> SOURCE DATA
Start of Block
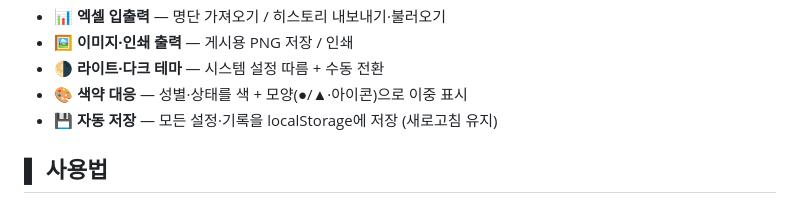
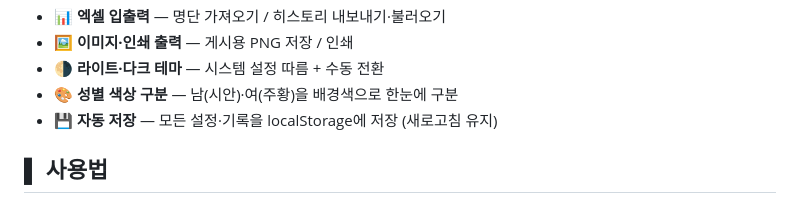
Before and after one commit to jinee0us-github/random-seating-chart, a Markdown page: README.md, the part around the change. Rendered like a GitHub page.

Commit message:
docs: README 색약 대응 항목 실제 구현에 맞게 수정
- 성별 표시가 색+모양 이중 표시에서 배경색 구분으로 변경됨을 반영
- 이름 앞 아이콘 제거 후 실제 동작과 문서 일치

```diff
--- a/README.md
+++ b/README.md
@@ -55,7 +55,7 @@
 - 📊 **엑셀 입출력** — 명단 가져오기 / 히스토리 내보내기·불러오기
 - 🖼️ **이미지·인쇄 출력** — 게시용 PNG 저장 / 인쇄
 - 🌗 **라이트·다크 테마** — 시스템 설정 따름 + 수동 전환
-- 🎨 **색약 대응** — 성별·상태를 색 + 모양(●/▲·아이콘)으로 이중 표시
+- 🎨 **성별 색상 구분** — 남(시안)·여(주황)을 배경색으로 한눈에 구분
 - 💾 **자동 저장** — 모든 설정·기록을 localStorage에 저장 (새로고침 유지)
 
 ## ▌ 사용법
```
End of Block
Start of Block
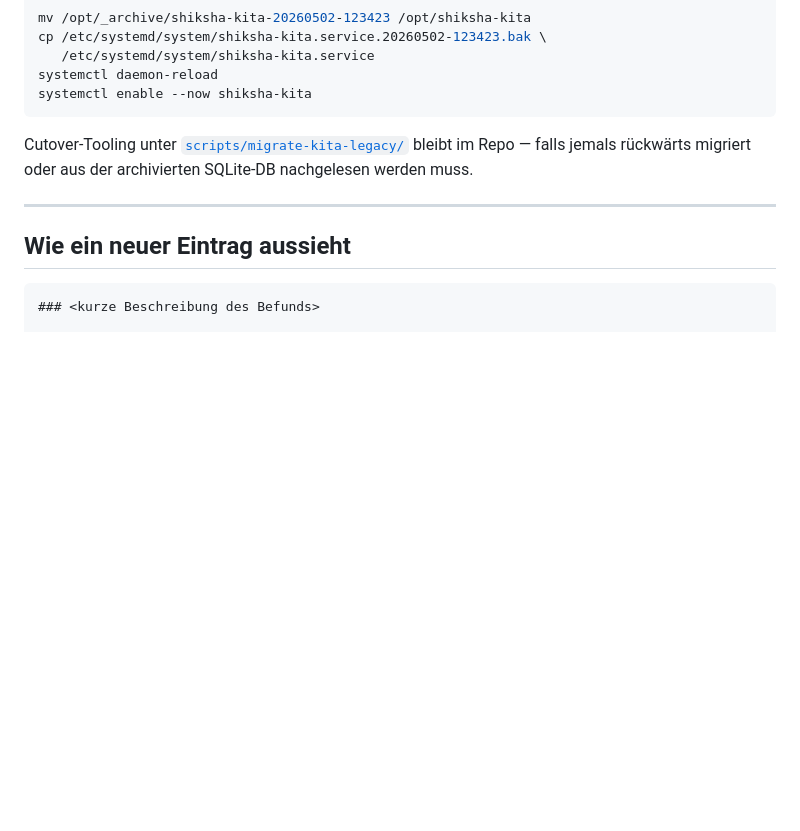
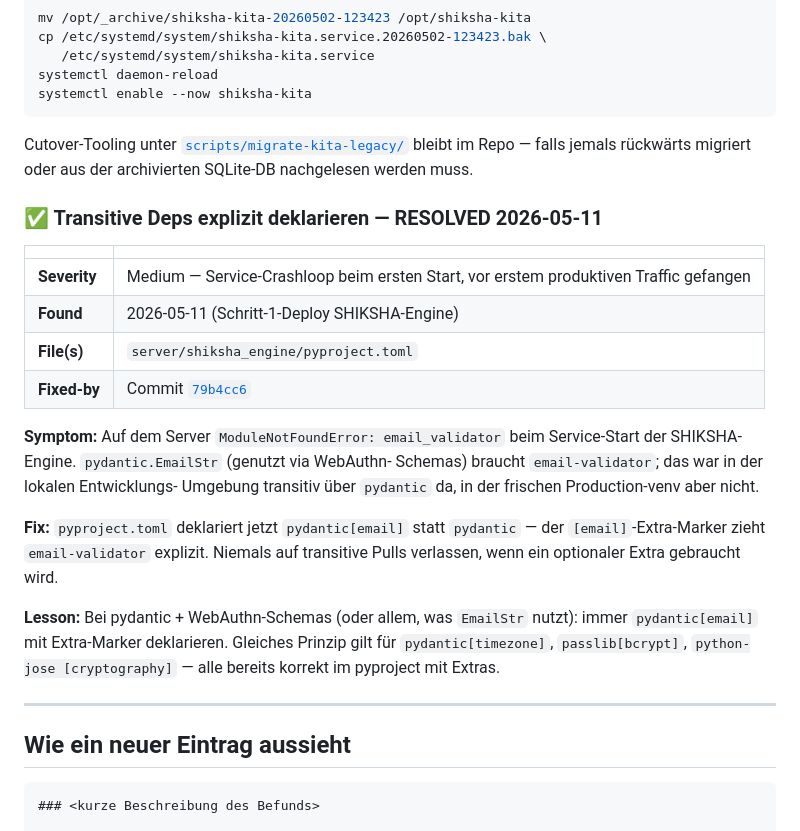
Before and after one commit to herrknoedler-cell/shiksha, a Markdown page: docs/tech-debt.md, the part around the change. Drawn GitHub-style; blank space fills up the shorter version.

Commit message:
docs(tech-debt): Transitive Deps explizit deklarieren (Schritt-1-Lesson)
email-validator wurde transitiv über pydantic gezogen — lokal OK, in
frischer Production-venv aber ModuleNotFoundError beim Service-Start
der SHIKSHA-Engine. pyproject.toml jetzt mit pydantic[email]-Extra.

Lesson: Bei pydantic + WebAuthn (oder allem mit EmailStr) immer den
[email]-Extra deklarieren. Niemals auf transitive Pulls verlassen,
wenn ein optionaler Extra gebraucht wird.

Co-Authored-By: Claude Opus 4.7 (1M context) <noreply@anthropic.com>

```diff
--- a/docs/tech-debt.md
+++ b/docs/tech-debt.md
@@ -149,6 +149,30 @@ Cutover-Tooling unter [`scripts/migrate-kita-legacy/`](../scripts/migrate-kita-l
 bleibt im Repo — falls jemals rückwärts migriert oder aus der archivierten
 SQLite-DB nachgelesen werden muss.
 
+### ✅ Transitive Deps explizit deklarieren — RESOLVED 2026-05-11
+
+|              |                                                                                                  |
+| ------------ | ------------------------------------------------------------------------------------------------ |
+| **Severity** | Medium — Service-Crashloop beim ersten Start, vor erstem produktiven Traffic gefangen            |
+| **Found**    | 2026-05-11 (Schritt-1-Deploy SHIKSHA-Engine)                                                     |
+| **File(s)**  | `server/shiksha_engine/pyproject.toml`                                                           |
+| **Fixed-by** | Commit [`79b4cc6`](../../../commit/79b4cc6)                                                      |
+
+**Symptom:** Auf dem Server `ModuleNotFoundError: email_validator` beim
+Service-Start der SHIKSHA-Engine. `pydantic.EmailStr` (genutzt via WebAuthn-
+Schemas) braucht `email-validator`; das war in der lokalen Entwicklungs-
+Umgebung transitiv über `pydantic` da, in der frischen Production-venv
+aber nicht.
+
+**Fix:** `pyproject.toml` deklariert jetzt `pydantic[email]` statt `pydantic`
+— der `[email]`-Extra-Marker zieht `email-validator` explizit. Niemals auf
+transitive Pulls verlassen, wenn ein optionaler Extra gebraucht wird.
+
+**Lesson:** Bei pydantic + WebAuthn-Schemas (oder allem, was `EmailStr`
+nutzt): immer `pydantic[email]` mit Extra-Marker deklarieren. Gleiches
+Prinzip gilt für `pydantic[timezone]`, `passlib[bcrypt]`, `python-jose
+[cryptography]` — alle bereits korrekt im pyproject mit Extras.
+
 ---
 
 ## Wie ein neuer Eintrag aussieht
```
End of Block
> WHAT YOU SHOULD DO
Within the entries above, find each line where "debt" appears; copy every one.

> PROBLEM SOLUTION
Before and after one commit to herrknoedler-cell/shiksha, a Markdown page: docs/tech-debt.md, the part around the change. Drawn GitHub-style; blank space fills up the shorter version.
docs(tech-debt): Transitive Deps explizit deklarieren (Schritt-1-Lesson)
--- a/docs/tech-debt.md
+++ b/docs/tech-debt.md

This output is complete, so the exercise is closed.